The political fight over a controversial Minneapolis ordinance that requires most employers in the city to provide paid sick leave to employees ended in May when Gov. Mark Dayton vetoed Republican-backed legislation that would have expressly barred municipalities from imposing such mandates.
But the legal fight is just heating up.
On Tuesday — just 10 days after the city’s new sick and safe leave ordinance went into effect — a Minnesota Court of Appeals panel heard oral arguments in a challenge brought by the Minnesota Chamber of Commerce, the Minnesota Recruiting and Staffing Association, the National Federation of Independent Business, the TwinWest Chamber of Commerce, Graco Inc. and Otogawa-Anschel General Contractors and Consultants.
Earlier this year, Hennepin County District Court Judge Mel Dickstein mostly denied the groups’ request for a temporary injunction to block the new rules from going into effect while the issues are litigated. The one exception: The judge limited the ordinance’s reach to businesses that are physically located in the city.
Christopher Larus, the attorney for the plaintiffs, said Dickstein got that right.
But Larus, urged the appeals court to reverse the rest of the judge’s ruling and decried the ordinance as “an unprecedented attempt by the city of Minneapolis to expand its regulatory authority.”
That latter assertion may be a bit of a stretch.
As the city noted in its brief, at least 30 municipalities across that country have enacted sick leave ordinances in recent years — a cohort that includes San Francisco, Washington, D.C., Seattle, New York City, Oakland, Tacoma, Philadelphia, Los Angeles and, just across the river from Minneapolis, St. Paul.
In Minnesota, as elsewhere, those initiatives have been greeted with resistance from the business interests, who say that a patchwork of local employment regulations will create administrative headaches.
In a challenge to the city of Pittsburgh’s new sick time ordinance, an appellate court in Pennsylvania ruled in May that the mandate, while “laudable” in intention, belonged in the purview of state legislators, not municipal leaders.
Larus echoed those sentiments on Tuesday.
At the outset of his argument, Larus acknowledged that nothing in state law explicitly forbids home rule cities like Minneapolis from regulating employer sick leave policies.
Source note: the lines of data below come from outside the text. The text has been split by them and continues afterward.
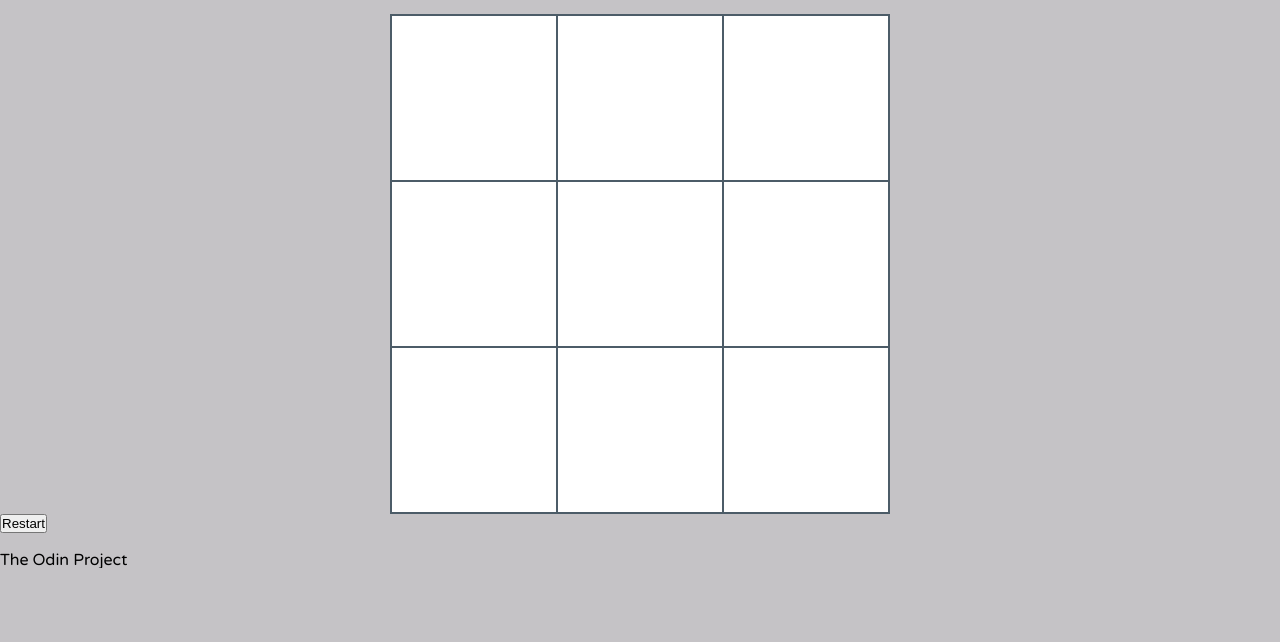
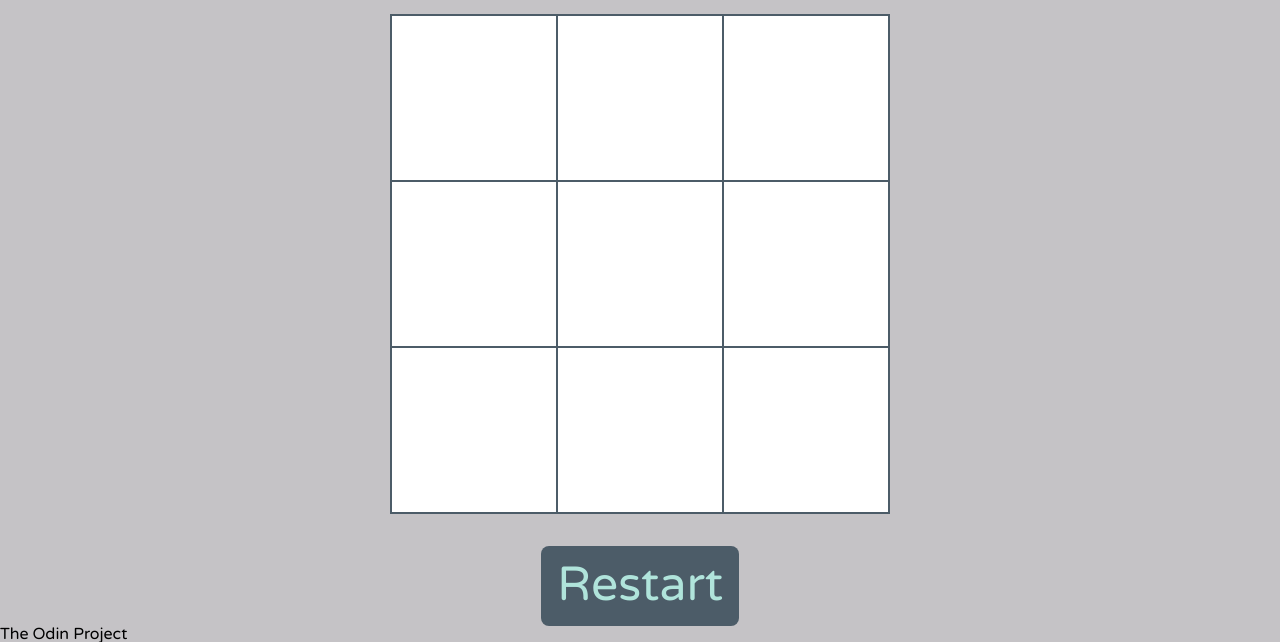
Before and after one commit to itsEmadK/odin-tic-tac-toe, a plain HTML site: page index.html in a window 1280 px wide. Shown: the part 232-874 px from the top of the page. Before the commit the page ends 800 px from the top, so only its background shows below. Drawn offline with Linux system fonts and the light colour scheme.

Commit message:
Style reset button

```diff
--- a/style.css
+++ b/style.css
@@ -17,6 +17,10 @@
     --body-bg-color: #c5c3c6;
     --player-info-font-color: #46494b;
     --finished-cell-bg-color: rgb(232, 232, 232);
+    --restart-button-padding: 16px;
+    --restart-button-margin-top: 32px;
+    --restart-button-font-size: 3rem;
+    --restart-button-border-radius: 8px;
 }
 
 body {
@@ -113,3 +117,20 @@ body {
     grid-template-rows: auto 1fr auto;
     height: 100vh;
 }
+
+
+main {
+    display: grid;
+}
+
+button.restart {
+    justify-self: center;
+    background-color: var(--header-bg-color);
+    color: var(--header-font-color);
+    font-family: var(--varela-round-regular);
+    padding: var(--restart-button-padding);
+    margin-top: var(--restart-button-margin-top);
+    font-size: var(--restart-button-font-size);
+    border-radius: var(--restart-button-border-radius);
+    border: none;
+}
```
But citing a preemption test established by the Minnesota Supreme Court in a 1966 decision, Mangold Midwest v. Village of Richfield, Larus said that the Minneapolis ordinance conflicts with a state law — Minn. Stat. sec. 181.9413 — which says businesses must allow employees to use accrued sick leave to care for family members.
Judge Tracy Smith asked how that creates a conflict with the Minneapolis ordinance.
Larus’s answer: While the state law applies to businesses that voluntarily provide sick leave, the Minneapolis ordinance mandates that employers provide sick leave and, if they have more than six employees, that the sick leave be paid.
“It is possible for my clients to comply with the express language of the statutes that govern employee-mandated leave and nevertheless run afoul of the city ordinance,” said Larus.
In contrast to state law, which applies only to businesses with at least 21 employees, the Minneapolis ordinance is far more sweeping in reach, applying to virtually every business in the city.
Minneapolis City Attorney Susan Segal said it is the chamber and fellow plaintiffs who are overreaching.
“If you follow appellants’ argument to its logical conclusion, municipalities would need an express grant of permission from the state Legislature in order to enact any ordinances,” Segal said.
She was equally dismissive of the notion that the city should be barred from enacting rules on employee leave on grounds of field preemption, which applies when the Legislature has “fully covered the field” of the subject matter or in cases where the local regulation has unreasonably adverse effects on the general populace.
Segal said the employee leave laws covered by Chapter 181 are “scattershot.”
“This is in no way a comprehensive scheme that shows the intent of the Legislature to preempt local legislation,” she said.
Segal urged the court to overturn Dickstein’s decision to temporarily block the application of the ordinance to companies not physically located within the city. Under the ordinance, businesses not located in Minneapolis would nonetheless be required to provide sick leave benefits to any employees who work in the city for at least 80 hours per year.
She said the judge should have focused on the locale of the employee, not the employer.
Following the arguments, Cam Winton, the director of energy and labor policy at the Minnesota Chamber of Commerce, said he is “cautiously optimistic” that the court will strike down the ordinance — or, at a minimum, grant a temporary injunction until the issues can be more fully litigated.
Although the Court of Appeals is expected to issue a decision within 90 days, Winton, who is an attorney, expects that the losing party will seek further review from the Minnesota Supreme Court.
The fight over Minneapolis sick leave ordinance could well presage a challenge to the city’s recently implemented minimum wage.
Winton said the two ordinances raise the same basic legal issues on the questions of preemption.
Asked whether the Chamber intends to sue over the minimum wage ordinance, Winton said that remains an open question.
“From a policy lens, they are both well-intentioned but terrible policies,” he opined.